■ WHAT THE TASK REQUIRES:
Every entry that follows must be written out exactly, apart from its pictures.

··· DATA LISTING

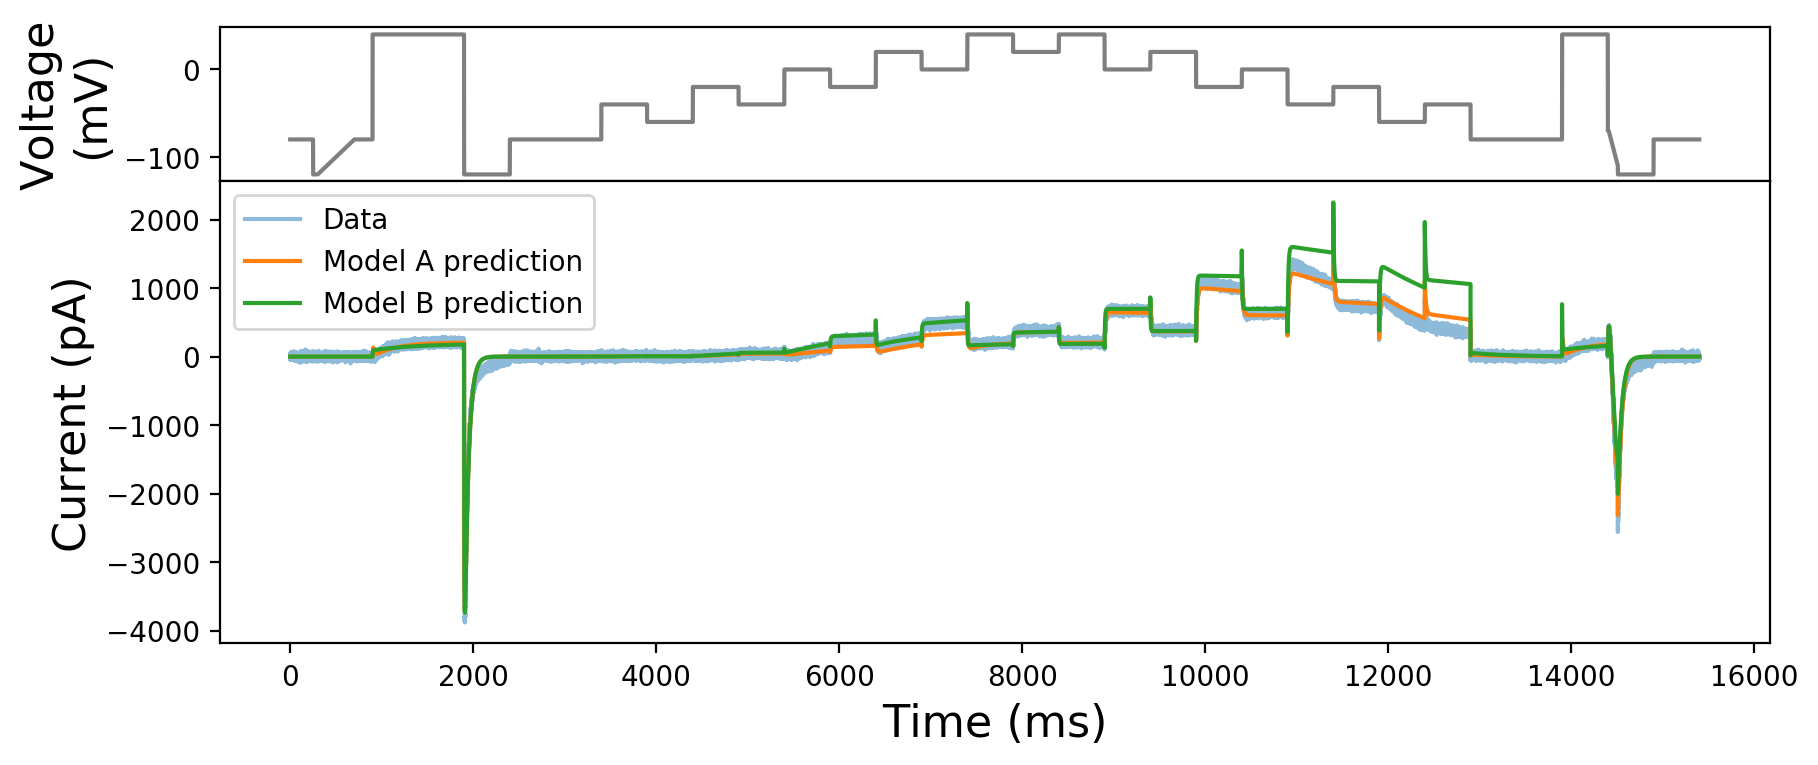
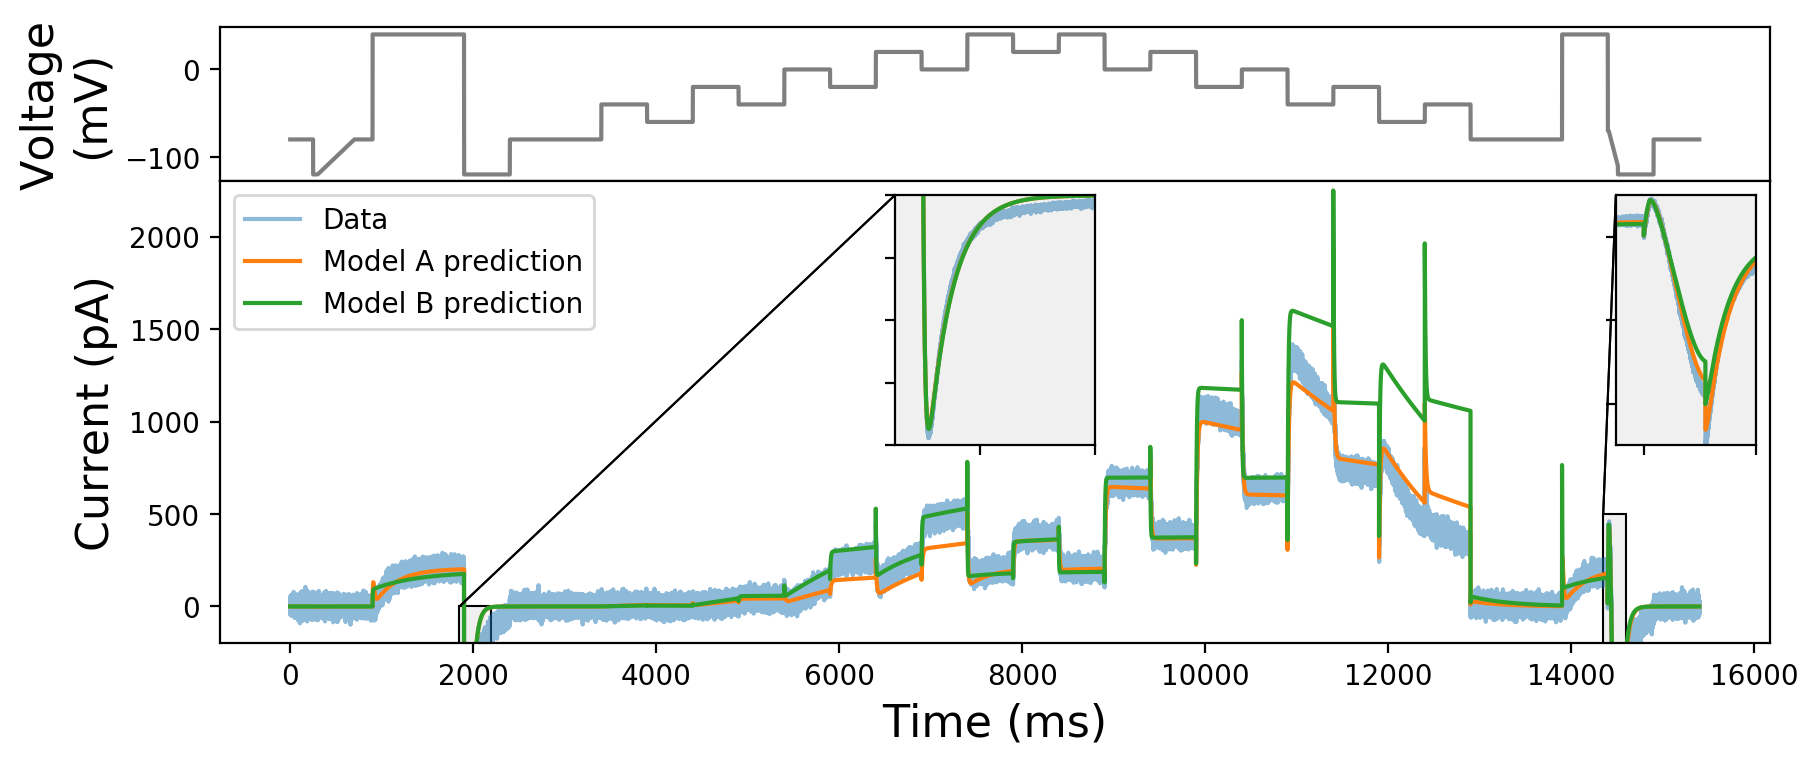
Add zooms

diff --git a/ion-channel-models/compare.py b/ion-channel-models/compare.py
@@ -109,6 +109,30 @@ for i, p in zip(fix_idx, predictions_a):
     axes[1].plot(times, p, label='Model A' + is_predict)
 for i, p in zip(fix_idx, predictions_b):
     axes[1].plot(times, p, label='Model B' + is_predict)
+
+# Zooms
+from mpl_toolkits.axes_grid1.inset_locator import inset_axes, mark_inset
+sys.path.append('./protocol-time-series')
+zoom = importlib.import_module(which_predict + '_to_zoom')
+axes[1].set_ylim(zoom.set_ylim)
+for i_zoom, (w, h, loc) in enumerate(zoom.inset_setup):
+    axins = inset_axes(axes[1], width=w, height=h, loc=loc,
+            axes_kwargs={"facecolor" : "#f0f0f0"})
+    axins.plot(times, data, alpha=0.5)
+    for i, p in zip(fix_idx, predictions_a):
+        axins.plot(times, p)
+    for i, p in zip(fix_idx, predictions_b):
+        axins.plot(times, p)
+    axins.set_xlim(zoom.set_xlim_ins[i_zoom])
+    axins.set_ylim(zoom.set_ylim_ins[i_zoom])
+    #axins.yaxis.get_major_locator().set_params(nbins=3)
+    #axins.xaxis.get_major_locator().set_params(nbins=3)
+    axins.set_xticklabels([])
+    axins.set_yticklabels([])
+    pp, p1, p2 = mark_inset(axes[1], axins, loc1=zoom.mark_setup[i_zoom][0],
+            loc2=zoom.mark_setup[i_zoom][1], fc="none", lw=0.75, ec='k')
+    pp.set_fill(True); pp.set_facecolor("#f0f0f0")
+
 axes[1].legend()
 axes[1].set_ylabel('Current (pA)', fontsize=16)
 axes[1].set_xlabel('Time (ms)', fontsize=16)

diff --git a/ion-channel-models/protocol-time-series/staircase_to_zoom.py b/ion-channel-models/protocol-time-series/staircase_to_zoom.py
@@ -1,0 +1,8 @@
+# Protocol plotting zoom-ins set up
+
+set_ylim = [-200, 2300]
+set_xlim_ins = [[1850, 2200], [14350, 14600]]
+set_ylim_ins = [[-4000, 0], [-2500, 500]]
+inset_setup = [(1, 1.25, 'upper center'), (0.7, 1.25, 'upper right')]
+mark_setup = [(2, 2), (2, 2)]
+

diff --git a/ion-channel-models/protocol-time-series/ap_to_zoom.py b/ion-channel-models/protocol-time-series/ap_to_zoom.py
@@ -1,0 +1,8 @@
+# Protocol plotting zoom-ins set up
+
+set_ylim = [-200, 4200]
+set_xlim_ins = [[4350, 4450], [7300, 7550]]
+set_ylim_ins = [[-100, 4800], [-2450, 200]]
+inset_setup = [(1, 1.25, 'upper left'), (1, 1.25, 'lower right')]
+mark_setup = [(3, 3), (2, 2)]
+

diff --git a/ion-channel-models/protocol-time-series/sinewave_to_zoom.py b/ion-channel-models/protocol-time-series/sinewave_to_zoom.py
@@ -1,0 +1,8 @@
+# Protocol plotting zoom-ins set up
+
+set_ylim = [-1250, 800]
+set_xlim_ins = [[2050, 2200]]
+set_ylim_ins = [[-4000, -1000]]
+inset_setup = [(1, 1.25, 'lower left')]
+mark_setup = [(1, 1)]
+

······

■ COMPLETED EXERCISE:
Add zooms

diff --git a/ion-channel-models/compare.py b/ion-channel-models/compare.py
@@ -109,6 +109,30 @@ for i, p in zip(fix_idx, predictions_a):
     axes[1].plot(times, p, label='Model A' + is_predict)
 for i, p in zip(fix_idx, predictions_b):
     axes[1].plot(times, p, label='Model B' + is_predict)
+
+# Zooms
+from mpl_toolkits.axes_grid1.inset_locator import inset_axes, mark_inset
+sys.path.append('./protocol-time-series')
+zoom = importlib.import_module(which_predict + '_to_zoom')
+axes[1].set_ylim(zoom.set_ylim)
+for i_zoom, (w, h, loc) in enumerate(zoom.inset_setup):
+    axins = inset_axes(axes[1], width=w, height=h, loc=loc,
+            axes_kwargs={"facecolor" : "#f0f0f0"})
+    axins.plot(times, data, alpha=0.5)
+    for i, p in zip(fix_idx, predictions_a):
+        axins.plot(times, p)
+    for i, p in zip(fix_idx, predictions_b):
+        axins.plot(times, p)
+    axins.set_xlim(zoom.set_xlim_ins[i_zoom])
+    axins.set_ylim(zoom.set_ylim_ins[i_zoom])
+    #axins.yaxis.get_major_locator().set_params(nbins=3)
+    #axins.xaxis.get_major_locator().set_params(nbins=3)
+    axins.set_xticklabels([])
+    axins.set_yticklabels([])
+    pp, p1, p2 = mark_inset(axes[1], axins, loc1=zoom.mark_setup[i_zoom][0],
+            loc2=zoom.mark_setup[i_zoom][1], fc="none", lw=0.75, ec='k')
+    pp.set_fill(True); pp.set_facecolor("#f0f0f0")
+
 axes[1].legend()
 axes[1].set_ylabel('Current (pA)', fontsize=16)
 axes[1].set_xlabel('Time (ms)', fontsize=16)

diff --git a/ion-channel-models/protocol-time-series/staircase_to_zoom.py b/ion-channel-models/protocol-time-series/staircase_to_zoom.py
@@ -1,0 +1,8 @@
+# Protocol plotting zoom-ins set up
+
+set_ylim = [-200, 2300]
+set_xlim_ins = [[1850, 2200], [14350, 14600]]
+set_ylim_ins = [[-4000, 0], [-2500, 500]]
+inset_setup = [(1, 1.25, 'upper center'), (0.7, 1.25, 'upper right')]
+mark_setup = [(2, 2), (2, 2)]
+

diff --git a/ion-channel-models/protocol-time-series/ap_to_zoom.py b/ion-channel-models/protocol-time-series/ap_to_zoom.py
@@ -1,0 +1,8 @@
+# Protocol plotting zoom-ins set up
+
+set_ylim = [-200, 4200]
+set_xlim_ins = [[4350, 4450], [7300, 7550]]
+set_ylim_ins = [[-100, 4800], [-2450, 200]]
+inset_setup = [(1, 1.25, 'upper left'), (1, 1.25, 'lower right')]
+mark_setup = [(3, 3), (2, 2)]
+

diff --git a/ion-channel-models/protocol-time-series/sinewave_to_zoom.py b/ion-channel-models/protocol-time-series/sinewave_to_zoom.py
@@ -1,0 +1,8 @@
+# Protocol plotting zoom-ins set up
+
+set_ylim = [-1250, 800]
+set_xlim_ins = [[2050, 2200]]
+set_ylim_ins = [[-4000, -1000]]
+inset_setup = [(1, 1.25, 'lower left')]
+mark_setup = [(1, 1)]
+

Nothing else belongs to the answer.